Today at work, I had to listen to the most awful 911 call from an 11 year old girl, who was calling because her mom was being brutally beaten up by her father. I can't even begin to explain how heartbreaking it was to hear this little girl scream like that. Eventually, her dad figured out that she was on the phone with 911, and then came after her, tackled her to the ground, and broke the cell phone. Listening to it, I didn't know whether to cry or throw up. It was terrible. I wish that we could save a copy to play for every parent who says that their children aren't affected by domestic violence in the home. It's always "they were sleeping" or "they were in another room" or "he's never hit me around them." Bottom line--it affects them.
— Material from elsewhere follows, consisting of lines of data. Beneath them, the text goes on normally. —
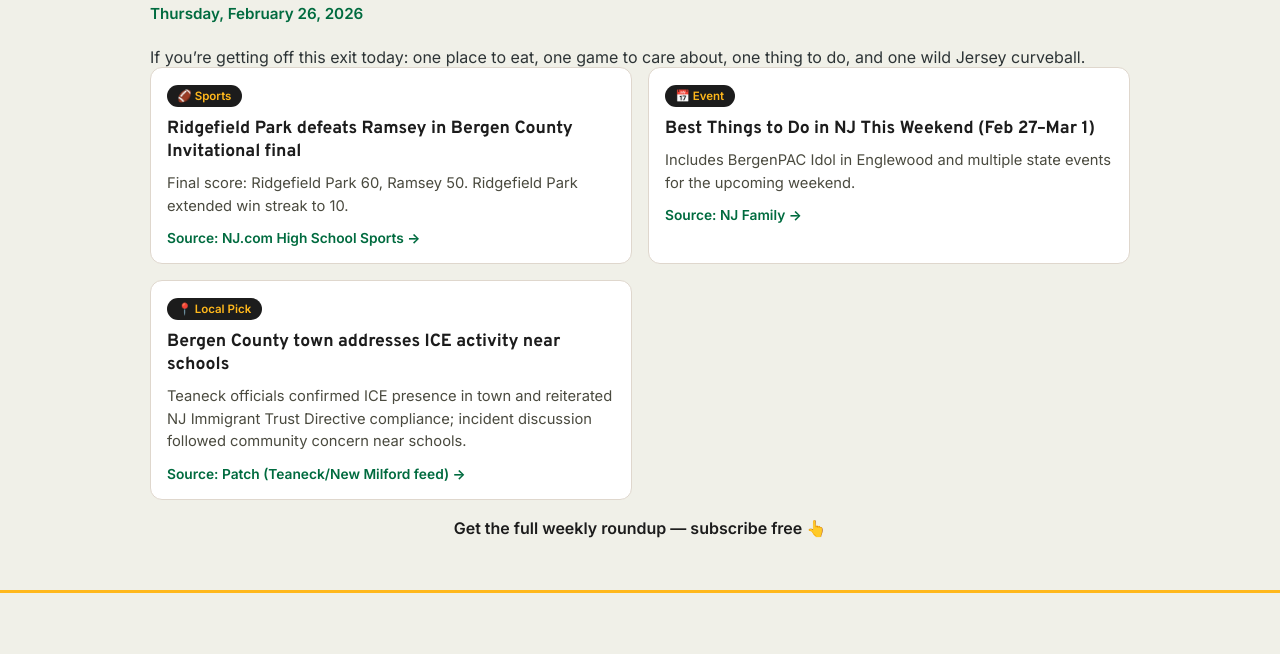
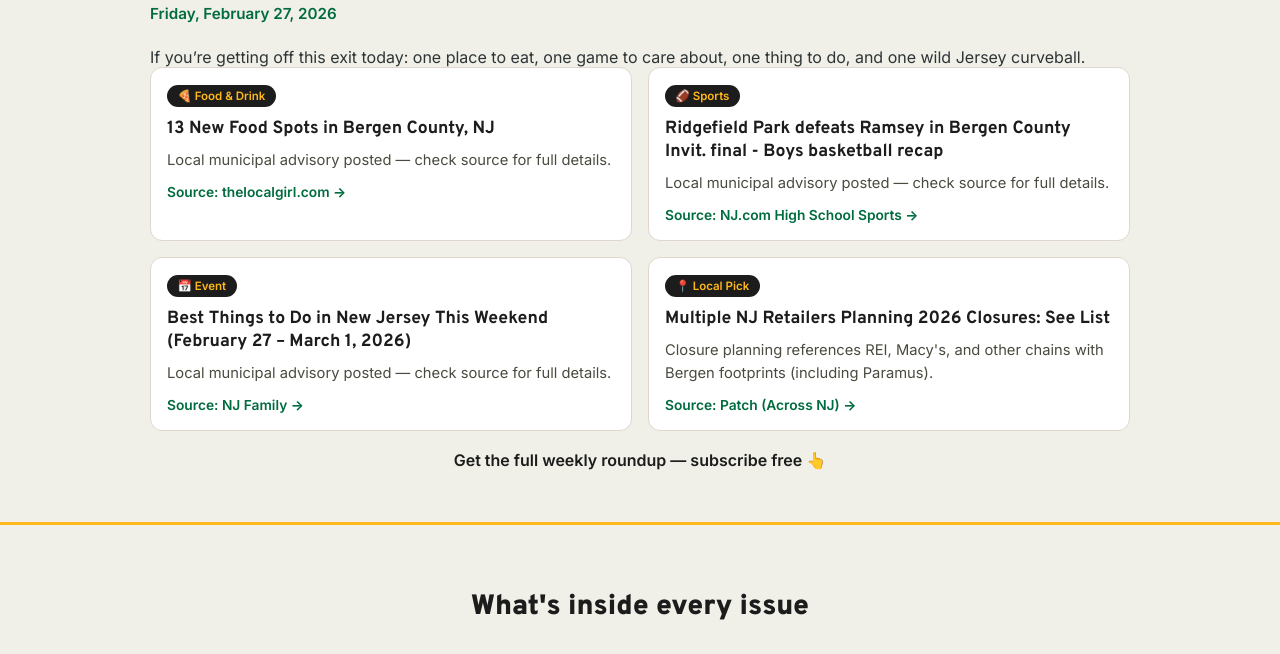
Before and after one commit to joemacstevens/exit163-site, a website: page index.html in a window 1280 px wide. Shown: the part 637-1291 px from the top of the page. Drawn offline with Linux system fonts and the light colour scheme.

```diff
--- a/index.html
+++ b/index.html
@@ -419,30 +419,37 @@
 <section class="today">
   <div class="today-inner">
     <h2>What's Happening Today</h2>
-    <p class="today-date">Thursday, February 26, 2026</p>
+    <p class="today-date">Friday, February 27, 2026</p>
     <p class="today-lead">If you’re getting off this exit today: one place to eat, one game to care about, one thing to do, and one wild Jersey curveball.</p>
 
     <div class="today-grid">
       <article class="story-card">
+        <span class="story-pill">🍕 Food &amp; Drink</span>
+        <h3>13 New Food Spots in Bergen County, NJ</h3>
+        <p>Local municipal advisory posted — check source for full details.</p>
+
+        <a href="https://thelocalgirl.com/bergen/new-restaurants-bergen-county-nj-february-2026/" target="_blank" rel="noopener">Source: thelocalgirl.com →</a>
+      </article>
+      <article class="story-card">
         <span class="story-pill">🏈 Sports</span>
-        <h3>Ridgefield Park defeats Ramsey in Bergen County Invitational final</h3>
-        <p>Final score: Ridgefield Park 60, Ramsey 50. Ridgefield Park extended win streak to 10.</p>
+        <h3>Ridgefield Park defeats Ramsey in Bergen County Invit. final - Boys basketball recap</h3>
+        <p>Local municipal advisory posted — check source for full details.</p>
 
         <a href="https://www.nj.com/highschoolsports/2026/02/ridgefield-park-defeats-ramsey-in-bergen-county-invit-final-boys-basketball.html" target="_blank" rel="noopener">Source: NJ.com High School Sports →</a>
       </article>
       <article class="story-card">
         <span class="story-pill">📅 Event</span>
-        <h3>Best Things to Do in NJ This Weekend (Feb 27–Mar 1)</h3>
-        <p>Includes BergenPAC Idol in Englewood and multiple state events for the upcoming weekend.</p>
+        <h3>Best Things to Do in New Jersey This Weekend (February 27 – March 1, 2026)</h3>
+        <p>Local municipal advisory posted — check source for full details.</p>
 
         <a href="https://www.njfamily.com/best-things-to-do-in-new-jersey-this-weekend-february-27-march-1-2026/" target="_blank" rel="noopener">Source: NJ Family →</a>
       </article>
       <article class="story-card">
         <span class="story-pill">📍 Local Pick</span>
-        <h3>Bergen County town addresses ICE activity near schools</h3>
-        <p>Teaneck officials confirmed ICE presence in town and reiterated NJ Immigrant Trust Directive compliance; incident discussion followed community concern near schools.</p>
+        <h3>Multiple NJ Retailers Planning 2026 Closures: See List</h3>
+        <p>Closure planning references REI, Macy&#x27;s, and other chains with Bergen footprints (including Paramus).</p>
 
-        <a href="https://patch.com/new-jersey/teaneck/bergen-county-town-addresses-ice-activity-near-schools" target="_blank" rel="noopener">Source: Patch (Teaneck/New Milford feed) →</a>
+        <a href="https://patch.com/new-jersey/across-nj/multiple-nj-retailers-planning-2026-closures-see-list" target="_blank" rel="noopener">Source: Patch (Across NJ) →</a>
       </article>
     </div>
 
```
Now, this next subject is going to seem like a big jump from topics, but I'll bring it back around, I promise! Okay, so I LOVE this new season of The Real World. This season is unlike the last few in that it isn't all about drinking, but rather about 8 individuals and the issues that they deal with in life. There's a young veteran from Iraq, a victim of family sex abuse, a transgendered individual, a Mormon who has taken a vow of chastity, etc.
On tonight's episode, one of my favorite individuals, Sarah, starts receiving calls from a person who won't identify himself to her roommates. Eventually, Sarah comes to the phone, and discovers that it's her dad, who was extremely abusive to her growing up, and at one point attempted to sexually abuse her. She hadn't given her father the number to the house, and immediately tells him never to call again. The dad responds in a way that I can only describe as completely asshole-ish. Unfortuantely, I have seen many men respond in EXACTLY the same way that her father does. The father from the 911 call above is one example. They are just completely malicious, in an effort to exert control over their victims again. Sarah wasn't having any of it. At one point, she says "I will NEVER allow him to make me feel like a victim. Because if I become a victim, he wins." She then went on to research organizations that she could help with doing art therapy with victims of abuse.
First and foremost, I was just absolutely DISGUSTED by her father, who was so intentionally malicious. I have an extremely hard time knowing that there are people in this world who operate in that way--who are INENTIONALLY malicious to those around them. But there are. I can only save my own sanity by thinking that those people just must be either evil incarnate and/or extremely mentally ill. But enough about Sarah's father--she's the person that I really want to talk about because I think that the way that she handled the whole situation was just so strong, classy, graceful, and inspiring...even though it was clearly something extremely painful for her. I'm sure that there are COUNTLESS young women who have already been inspired by her after this last episode.
(Watch it here)
Edit--Lisa shot me an email to discuss further, but I wanted to bring up something that she brought up in the email, because I think it may be something that you faithful readers may be thinking as well...
Lisa said (and I'm paraphrasing here), "I think I want her to forgive her father...I want her to be the bigger person."
I agree that I would ultimately like Sarah to forgive her father, but I think that forgiveness doesn't mean that Sarah has to let him back into her life as Chet seemed to suggest in the car. I believe that you can forgive someone, while also making the decision to not have them be a future part of your life. I think that it might be really empowering for Sarah to be able to say to her father, "I am not a victim. I have forgiven you in my heart, but I have chosen that you are not a person that I want in my life."